In the old Chinese and Japanese system of medicine, burning with the moxa was considered a panacea for almost every human ill. It was prescribed for fainting fits, nose-bleeding, rheuma tism, and a hundred other ailments. A woman unable to bear the pangs of child-birth was to be relieved by having three places burnt with it on the little toe of her right foot. In addition to this, the moxa was used as a punishment for children, many being burnt generally on the back—when more than usually naughty. This practice, which is not yet obsolete, accounts for some at least of the cicatrices on the naked backs and legs of jinrikisha-men and other coolies. There is a well-known story of a child, who, having committed arson, and rendered himself thereby liable, under the former severe law of the realm, to be burnt alive, was dragged out with impressive pomp to the place of execution, but let off at the last moment with an unusually severe application of the moxa.

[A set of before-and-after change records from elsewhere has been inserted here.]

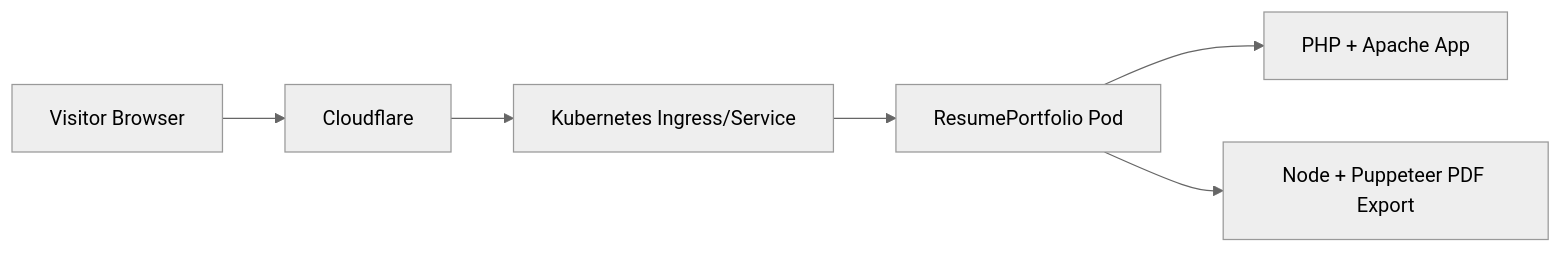
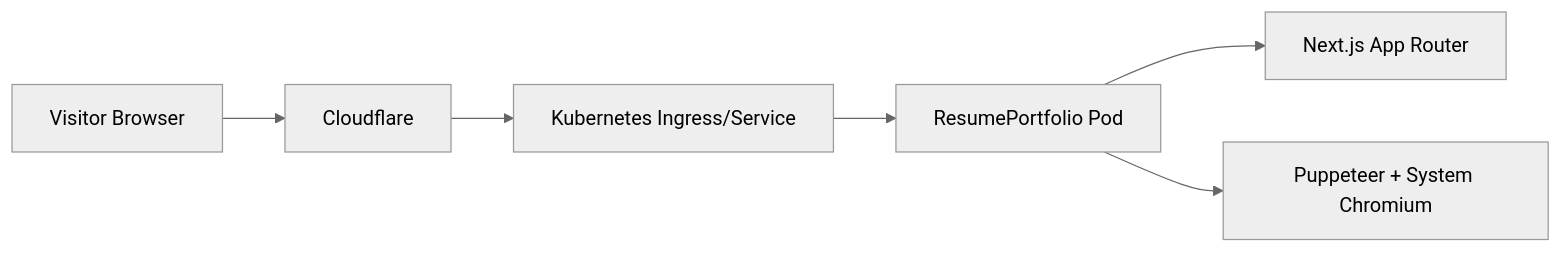
Before and after one commit to BrandonSanders48/ResumePortfolio: the diagram in README.md, drawn with Mermaid (neutral theme). The commit also changed other lines of this file and 2 other files, not shown here.

First line of the commit message:
Update README screenshots and docs for the Next.js rewrite

````diff
--- a/README.md
+++ b/README.md
@@ -47,8 +48,8 @@
 ```mermaid
 flowchart LR
 	U[Visitor Browser] --> C[Cloudflare]
 	C --> K[Kubernetes Ingress/Service]
 	K --> P[ResumePortfolio Pod]
-	P --> A[PHP + Apache App]
-	P --> N[Node + Puppeteer PDF Export]
+	P --> N[Next.js App Router]
+	P --> X[Puppeteer + System Chromium]
 ```
````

Book recommended. Whitney's Notes on the History of Medical Progress in Japan, published in Vol. XII. Part IV. of the "Asiatic Transactions," especially p. 289 et seq., from which some of our statements have been taken.